Thank you lovely knitters for the overwhelming response! At last count, I’ve got twenty-five volunteers to test-knit the pattern for me.
And Cassiopeia cast on and knit a sock in less than 12 hours–that must be some kind of record!
For anyone interested in taking up the challenge, I’m still taking volunteers as long as you can commit to finishing one sock by Monday August 17th. Comment on this post, I’ll email you the pattern, and then you can head over to the ravelry thread and join in the fun!
Are you a sock knitter looking for a new project?
Interested in knitting undemanding yet satisfying socks?
Prepared to work pro bono?
I feel like I’m writing a job advert here. Basically, I’ve never written a sock pattern before and would like to make sure any potential kinks are worked out before I get any frustrated emails.
I won’t be able to pay you for your time or yarn, I’m afraid, as I intend to offer the pattern for free, but you’d get the cute little pattern before anyone else and rack up a bucketload of good karma!
If you’re interested, please comment below or email me at cseneque[at]gmail[dot]com.
A real, live, big-person knit.
Even if it only has three-quarter length sleeves.
This project was a saga from the get-go, all those winters ago when my little sister asked for a jumper in yellow.
I got out the tape measure, bought some yarn, and got through the torso and most of a sleeve before realising I hadn’t bought nearly enough yarn. I put things on hold and searched but couldn’t find any more of the same dyelot, so I undid all of those valiant, ill-fated cotton stitches.
I began again with a fresh batch of yarn, disheartened. This time I started with the sleeves–which were probably doomed from the first.
Then, the intended recipient lost a considerable amount of weight, going down about 2-3 sizes. This gave me a reasonable excuse to undo the sleeves and re-measure.
Then, it was spring & summer for a while.
Then, I started all over again with a great pattern from an even better book. All of a sudden I was excited to be knitting again, and powered through the entire torso and sleeve cap thinking of the possibilities.

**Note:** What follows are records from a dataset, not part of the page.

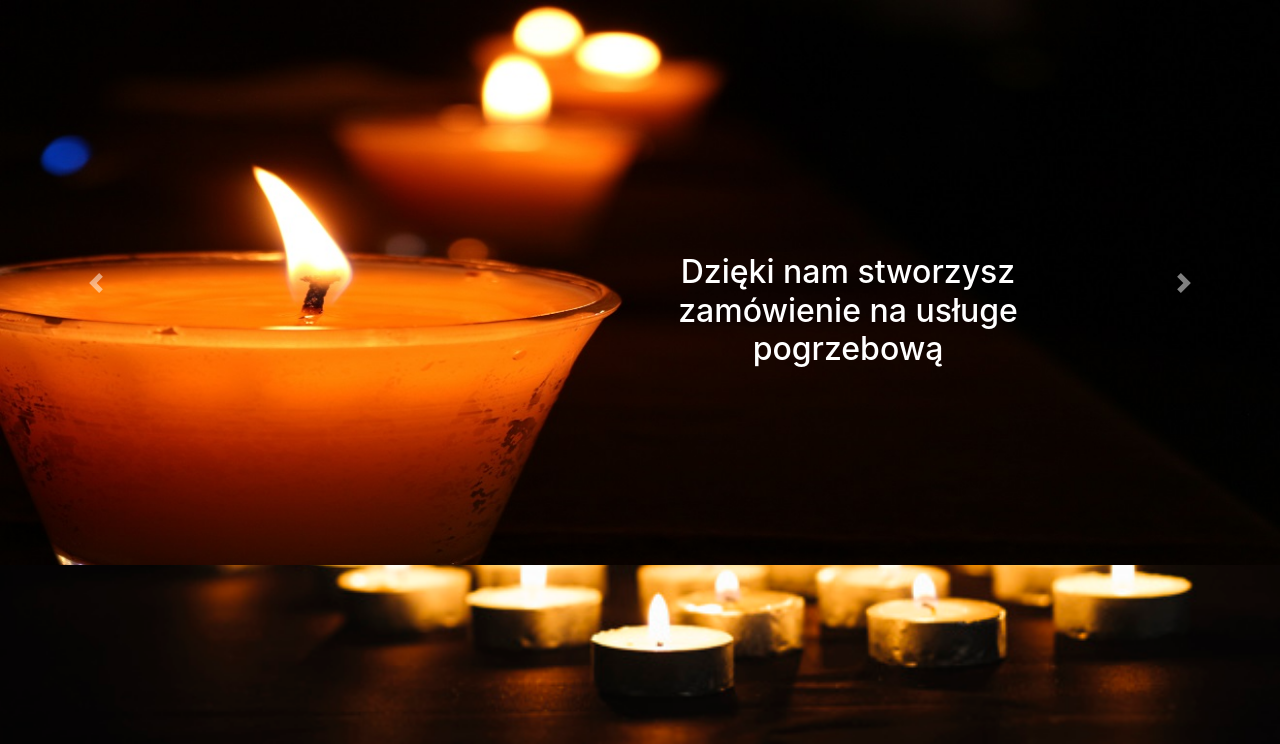
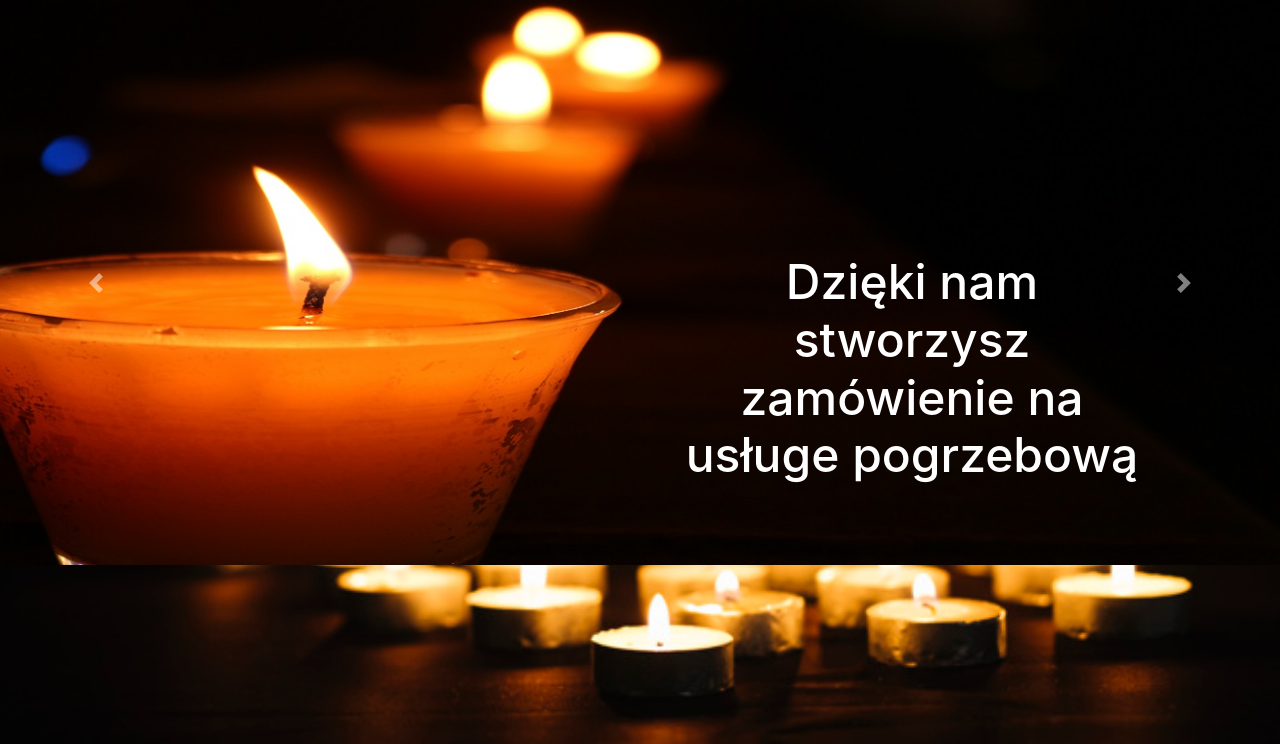
Before and after one commit to Alice198/Zastosowanie-informatyki-w-gospodarstwie, a Django app: page / in a window 1280 px wide. Shown: the part 56-800 px from the top of the page. Run offline with Django 3.2, Linux system fonts and the light colour scheme; some libraries are stand-ins or nearby versions.

Commit message:
Fixed view

```diff
--- a/static/css/main.css
+++ b/static/css/main.css
@@ -83,7 +83,7 @@ opacity:0.9;
 
 .carousel-caption {
  top:25%;
- left:40%;
+ left:45%;
  margin: 1rem;
  margin bottom:0;
  padding: 2rem;
@@ -139,3 +139,8 @@ opacity:0.9;
 .nav-tabs{
 justify-content: center;
 }
+
+
+.h2 {
+font-size:6vh;
+}
--- a/templates/home.html
+++ b/templates/home.html
@@ -28,7 +28,7 @@
                 <div class="jumbotron">
                     <div class="row ">
                         <div class="col-md-12">
-                            <h2 class="h2-responsive">Dzięki nam stworzysz zamówienie na usługe pogrzebową </h2>
+                            <div class="h2">Dzięki nam stworzysz zamówienie na usługe pogrzebową </div>
                         </div>
                     </div>
                 </div>
@@ -42,7 +42,7 @@
                 <div class="jumbotron">
                     <div class="row ">
                         <div class="col-md-12">
-                            <h2 class="h2-responsive">Będziesz mógł spersonalizować zamówioną usługe przed śmiercią </h2>
+                            <div class="h2">Będziesz mógł spersonalizować zamówioną usługe przed śmiercią </div>
                         </div>
                     </div>
                 </div>
@@ -56,7 +56,7 @@
                 <div class="jumbotron">
                     <div class="row ">
                         <div class="col-md-12">
-                            <h2 class="h2-responsive">Zdecydujesz czy organista będzię grał na pogrzebie </h2>
+                            <div class="h2">Zdecydujesz czy organista będzię grał na pogrzebie </div>
                         </div>
                     </div>
                 </div>
@@ -70,7 +70,7 @@
                 <div class="jumbotron">
                     <div class="row ">
                         <div class="col-md-12">
-                            <h2 class="h2-responsive">Będziesz mógł wybrać rodzaj kwiatów/trumne</h2>
+                            <div class="h2">Będziesz mógł wybrać rodzaj kwiatów/trumne</div>
                         </div>
                     </div>
                 </div>
@@ -85,7 +85,7 @@
                 <div class="jumbotron">
                     <div class="row ">
                         <div class="col-md-12">
-                            <h2 class="h2-responsive">Aby korzystać z usług proszę się zalogować lub utworzyć konto</h2>
+                            <div class="h2">Aby korzystać z usług proszę się zalogować lub utworzyć konto</div>
                         </div>
                     </div>
                 </div>
--- a/templates/submit_order_coffin.html
+++ b/templates/submit_order_coffin.html
@@ -196,6 +196,8 @@
 
                 </div>
             </div>
+
+
         </div>
     </div>
 </div>
```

Then, I got mired deep in sleeve-knitting hell and put aside the jumper/ sweater for a couple of months. Eventually the Perth winter started getting cold enough to prod me into finishing the garment in the only way I could: with elbow-length sleeves.
The mornings and evenings have turned chilly around these parts, but I’ve got a few things keeping me cosy:
Fingerless gloves – Pattern is available as a free ravelry download, and comes in short or elbow-length variations;
Northern Exposure – Scenes of icy breath and snow-lined streets remind me that Perth is ridiculously temperate in comparison to elsewhere in the world.
Sweater knitting – I may actually finish this long-promised jumper for my sister before winter ends! The warm, creamy yellow colour lifts my spirits even as the miles of 2×2 rib get me down.
Cookies – My co-workers seem to be hooked on vegan baked goods, and have even started bribing me to continue creating. I make no complaints! Latest out of the oven are oaty peanut butter cookies, from the Vegan with a Vengeance recipe. Peanut butter is one of my favourite things in the world, and in cookie form it’s close to heaven.
What’s keeping you warm tonight?
An unseasonably sunny weekend brings baked goods, quick projects and sundrenched photographs.
Making: Knit & crochet fingerless mitts, my own pattern.
Eating: Dark cocoa & cinnamon walnut cookies, adapted from the Veganomicon recipe.
Listening: Eels; Daisies of the Galaxy.
As part of the Worldwide Vegan Bake Sale, I did some baking and held a vegan cookiefest at work this week.
We had three interpretations of a Veganomicon recipe: orange and almond, double choc mint (both gluten free), and classic choc chip — plus costumes, rhyming nicknames and prizes! Good fun was had by all.
I whipped up a handy dandy eyepatch and went as a pirate. Here’s how I did it:
Scurvy Eye Patch
<25g worsted weight yarn (I used Red Heart acrylic in black)
3.5mm knitting needles
darning needle for ends
Cast on 8.
Row 1: Knit.
Row 2: Knit into front & back of first stitch; knit to end.
Repeat row 2 until there are 20 stitches.
Next row: Knit first two stitches together; knit to last two stitches; knit them together.
Repeat the last row once more.
Bind off all stitches, leaving one loop remaining on needle.
Rotate work and pick up two stitches along short diagonal edge.
Knit these three stitches on every row until measures desired length around recipient’s head. (I knit until patch+strap measured 22″/56cm unstretched.)
Cut yarn and sew live stitches to remaining edge of patch, making sure strap is not twisted.
Can I get an ‘Arrrgh!’?